Before-and-after change records:
[Start of Attachment]

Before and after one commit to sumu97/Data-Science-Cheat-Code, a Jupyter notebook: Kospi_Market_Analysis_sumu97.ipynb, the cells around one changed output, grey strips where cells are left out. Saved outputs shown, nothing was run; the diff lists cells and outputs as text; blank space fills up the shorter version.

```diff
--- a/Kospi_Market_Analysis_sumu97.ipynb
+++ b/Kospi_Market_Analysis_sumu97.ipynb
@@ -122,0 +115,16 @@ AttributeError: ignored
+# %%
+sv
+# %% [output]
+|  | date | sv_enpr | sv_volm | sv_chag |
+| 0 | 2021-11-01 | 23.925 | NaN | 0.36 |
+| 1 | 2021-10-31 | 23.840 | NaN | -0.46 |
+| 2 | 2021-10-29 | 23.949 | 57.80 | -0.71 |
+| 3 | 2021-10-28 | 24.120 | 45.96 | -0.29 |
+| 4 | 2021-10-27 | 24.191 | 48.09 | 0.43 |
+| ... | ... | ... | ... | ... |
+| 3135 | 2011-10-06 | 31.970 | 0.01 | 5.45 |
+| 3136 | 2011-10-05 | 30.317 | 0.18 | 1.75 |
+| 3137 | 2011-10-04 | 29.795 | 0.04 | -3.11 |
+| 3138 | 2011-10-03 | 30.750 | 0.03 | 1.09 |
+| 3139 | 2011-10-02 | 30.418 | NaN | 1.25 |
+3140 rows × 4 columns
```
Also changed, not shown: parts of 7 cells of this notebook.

[End of Attachment]

■ Brief
Note down each line above where the word "output" occurs.

■ Solved problem
Before and after one commit to sumu97/Data-Science-Cheat-Code, a Jupyter notebook: Kospi_Market_Analysis_sumu97.ipynb, the cells around one changed output, grey strips where cells are left out. Saved outputs shown, nothing was run; the diff lists cells and outputs as text; blank space fills up the shorter version.
+# %% [output]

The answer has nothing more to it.